As the United States and world transition from a reflexive and hard approach in counterterrorism to a more reflective and soft one for the prevention of terrorism, the search for best practices and lessons learned is more critical than ever. While programming related to countering violent extremism (CVE) continues to grapple with the adoption of official definitions, priorities, evaluation methodologies, and qualitative and quantitative metrics, there is a growing awareness of the importance of harnessing female actors as positive, operational agents of change. Women continue to be an underutilized and under-tapped resource in the fight against extremism. This research identifies best practices through lessons learned from efforts that utilize women to encouragingly affect catalysts and circumstances that drive individuals to engage in terrorism.
The empowerment of women not only makes practical sense, but also is a good investment in economics, business, and counterterrorism. In micro lending, for every $1US a woman earns, she reinvests 90 percent back into her family and/or community; men re-invest only 40 percent. When a woman has an education, she marries on average four years later, enters into non-abusive relationships, and has 2.2 children who are healthier and better educated. Extremism is most effectively countered through increased education, better critical thinking, and enhanced opportunities. These empowerment scenarios and positive outcomes become manifest in the impact a woman has within her family and community. In the words of former Secretary to the United Nations Kofi Annan, “There is no development strategy more beneficial to society as a whole—women and men alike—than the one which involves women as central players.”
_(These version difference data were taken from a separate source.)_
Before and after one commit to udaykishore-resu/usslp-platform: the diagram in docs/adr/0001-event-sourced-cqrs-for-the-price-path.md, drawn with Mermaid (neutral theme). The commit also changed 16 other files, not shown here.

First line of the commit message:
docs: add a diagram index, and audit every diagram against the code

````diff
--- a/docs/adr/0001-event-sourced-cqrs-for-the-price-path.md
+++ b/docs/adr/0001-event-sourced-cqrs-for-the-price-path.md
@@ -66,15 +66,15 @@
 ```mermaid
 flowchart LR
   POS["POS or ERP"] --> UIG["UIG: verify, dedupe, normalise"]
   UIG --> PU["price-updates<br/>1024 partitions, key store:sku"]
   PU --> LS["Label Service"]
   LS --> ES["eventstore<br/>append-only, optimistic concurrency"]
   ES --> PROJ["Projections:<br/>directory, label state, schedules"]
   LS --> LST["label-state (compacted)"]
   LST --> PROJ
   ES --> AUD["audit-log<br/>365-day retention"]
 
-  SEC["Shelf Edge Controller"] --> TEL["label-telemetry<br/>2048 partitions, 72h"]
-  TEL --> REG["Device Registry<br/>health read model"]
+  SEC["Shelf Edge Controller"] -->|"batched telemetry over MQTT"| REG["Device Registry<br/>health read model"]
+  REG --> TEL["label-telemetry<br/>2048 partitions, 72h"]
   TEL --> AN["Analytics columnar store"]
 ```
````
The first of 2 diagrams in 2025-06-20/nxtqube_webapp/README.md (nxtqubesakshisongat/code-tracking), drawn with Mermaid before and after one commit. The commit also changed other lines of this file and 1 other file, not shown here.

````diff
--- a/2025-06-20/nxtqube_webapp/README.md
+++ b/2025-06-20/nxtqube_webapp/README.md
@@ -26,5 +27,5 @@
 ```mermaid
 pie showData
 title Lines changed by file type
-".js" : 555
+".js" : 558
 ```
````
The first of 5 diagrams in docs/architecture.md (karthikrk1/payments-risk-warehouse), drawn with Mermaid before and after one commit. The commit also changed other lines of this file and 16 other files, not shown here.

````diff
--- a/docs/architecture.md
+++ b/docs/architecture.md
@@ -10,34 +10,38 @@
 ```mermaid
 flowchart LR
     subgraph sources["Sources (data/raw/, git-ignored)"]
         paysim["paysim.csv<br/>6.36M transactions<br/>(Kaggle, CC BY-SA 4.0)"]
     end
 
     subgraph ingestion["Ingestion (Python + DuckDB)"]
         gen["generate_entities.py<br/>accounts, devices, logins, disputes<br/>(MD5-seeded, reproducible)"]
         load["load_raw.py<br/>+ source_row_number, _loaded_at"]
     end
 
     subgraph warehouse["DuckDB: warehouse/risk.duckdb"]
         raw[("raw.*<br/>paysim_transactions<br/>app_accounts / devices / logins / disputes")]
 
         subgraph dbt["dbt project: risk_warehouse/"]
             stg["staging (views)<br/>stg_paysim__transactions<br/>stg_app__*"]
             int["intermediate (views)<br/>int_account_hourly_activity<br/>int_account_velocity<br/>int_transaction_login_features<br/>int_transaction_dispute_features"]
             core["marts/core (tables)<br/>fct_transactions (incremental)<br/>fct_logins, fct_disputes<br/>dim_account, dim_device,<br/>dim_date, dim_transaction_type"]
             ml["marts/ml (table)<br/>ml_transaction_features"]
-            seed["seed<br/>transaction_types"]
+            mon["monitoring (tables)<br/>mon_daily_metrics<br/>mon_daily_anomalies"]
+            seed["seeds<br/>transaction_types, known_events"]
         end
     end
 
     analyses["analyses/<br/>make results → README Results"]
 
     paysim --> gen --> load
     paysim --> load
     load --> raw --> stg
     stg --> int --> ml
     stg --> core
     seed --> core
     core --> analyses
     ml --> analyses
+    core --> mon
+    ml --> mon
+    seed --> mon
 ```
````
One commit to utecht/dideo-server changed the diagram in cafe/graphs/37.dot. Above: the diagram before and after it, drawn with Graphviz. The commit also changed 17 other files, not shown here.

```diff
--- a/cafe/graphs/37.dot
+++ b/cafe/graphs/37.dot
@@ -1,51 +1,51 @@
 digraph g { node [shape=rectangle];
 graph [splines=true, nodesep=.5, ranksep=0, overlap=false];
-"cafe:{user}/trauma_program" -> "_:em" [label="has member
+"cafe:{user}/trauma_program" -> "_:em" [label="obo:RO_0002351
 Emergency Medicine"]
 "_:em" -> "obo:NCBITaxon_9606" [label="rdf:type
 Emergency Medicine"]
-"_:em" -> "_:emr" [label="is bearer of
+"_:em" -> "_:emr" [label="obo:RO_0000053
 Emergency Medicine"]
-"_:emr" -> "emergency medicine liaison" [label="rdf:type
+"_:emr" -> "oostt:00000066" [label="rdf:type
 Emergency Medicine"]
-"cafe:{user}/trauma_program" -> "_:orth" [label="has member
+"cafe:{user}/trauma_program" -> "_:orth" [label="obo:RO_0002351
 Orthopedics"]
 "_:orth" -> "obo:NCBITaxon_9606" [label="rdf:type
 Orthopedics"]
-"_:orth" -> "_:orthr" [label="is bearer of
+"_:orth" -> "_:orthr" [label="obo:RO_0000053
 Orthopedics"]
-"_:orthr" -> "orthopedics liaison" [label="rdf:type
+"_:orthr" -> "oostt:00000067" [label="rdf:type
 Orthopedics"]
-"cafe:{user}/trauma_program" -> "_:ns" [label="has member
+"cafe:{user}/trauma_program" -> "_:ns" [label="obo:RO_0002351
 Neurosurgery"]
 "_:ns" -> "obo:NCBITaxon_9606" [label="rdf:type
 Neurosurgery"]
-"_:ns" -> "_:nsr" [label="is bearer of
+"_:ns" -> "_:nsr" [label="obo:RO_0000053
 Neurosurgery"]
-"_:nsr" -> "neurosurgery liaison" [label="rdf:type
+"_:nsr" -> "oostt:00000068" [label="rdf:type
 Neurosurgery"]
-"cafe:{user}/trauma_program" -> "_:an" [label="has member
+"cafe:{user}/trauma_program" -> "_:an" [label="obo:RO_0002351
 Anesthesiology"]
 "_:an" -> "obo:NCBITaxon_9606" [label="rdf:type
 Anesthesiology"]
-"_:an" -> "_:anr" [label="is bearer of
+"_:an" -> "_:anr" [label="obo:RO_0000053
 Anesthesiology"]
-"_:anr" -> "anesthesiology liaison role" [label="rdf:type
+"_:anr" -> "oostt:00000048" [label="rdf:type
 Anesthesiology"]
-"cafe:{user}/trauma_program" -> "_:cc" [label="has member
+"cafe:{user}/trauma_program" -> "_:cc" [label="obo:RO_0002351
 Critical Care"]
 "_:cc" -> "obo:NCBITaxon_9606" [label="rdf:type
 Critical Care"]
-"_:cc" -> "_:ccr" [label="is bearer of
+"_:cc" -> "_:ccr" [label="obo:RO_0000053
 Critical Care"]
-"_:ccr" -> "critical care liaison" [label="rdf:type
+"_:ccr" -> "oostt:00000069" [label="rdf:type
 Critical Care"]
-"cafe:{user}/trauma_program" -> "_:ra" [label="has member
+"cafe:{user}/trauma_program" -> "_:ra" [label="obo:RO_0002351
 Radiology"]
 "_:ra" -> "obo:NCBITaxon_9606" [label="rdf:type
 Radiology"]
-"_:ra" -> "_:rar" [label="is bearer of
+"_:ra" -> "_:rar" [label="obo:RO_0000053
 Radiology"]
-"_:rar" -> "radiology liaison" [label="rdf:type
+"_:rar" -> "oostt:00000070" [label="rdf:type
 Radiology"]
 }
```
While originally intended to only bring awareness of the role of women in preventing terrorism, this research reveals several additional important findings. Most notably, as is the case with their impact on peace and stability, women play a critical role in the security realm, and CVE is no exception. Empowering women in culturally and country-specific ways enables them to be valuable players in the extremism paradigm.
ISIS is also keen to target Italy now because it’s one of the few major European countries it hasn’t yet struck. They’re hoping to inspire violence there so that they can say, in effect, 'we’ve already attacked your capitals in London, in Paris, and in Barcelona, and now we’ve attacked Rome. There’s nowhere we can’t reach.'
The [Trump administration's] proposals don't call for constant monitoring once someone is in the country. It seems like [Saipov, the NYC attacker] became much more radical relatively recently. So the ideas on the table don't seem particularly relevant to this attack.
This is a movement that historically has been highly divided. One thing Osama had been doing is trying to be a unifier. He was very comfortable working with people who agreed with him on one issue and disagreed with him on five. Toward the end of his life, a lot of what he was trying to do was to get groups to work together.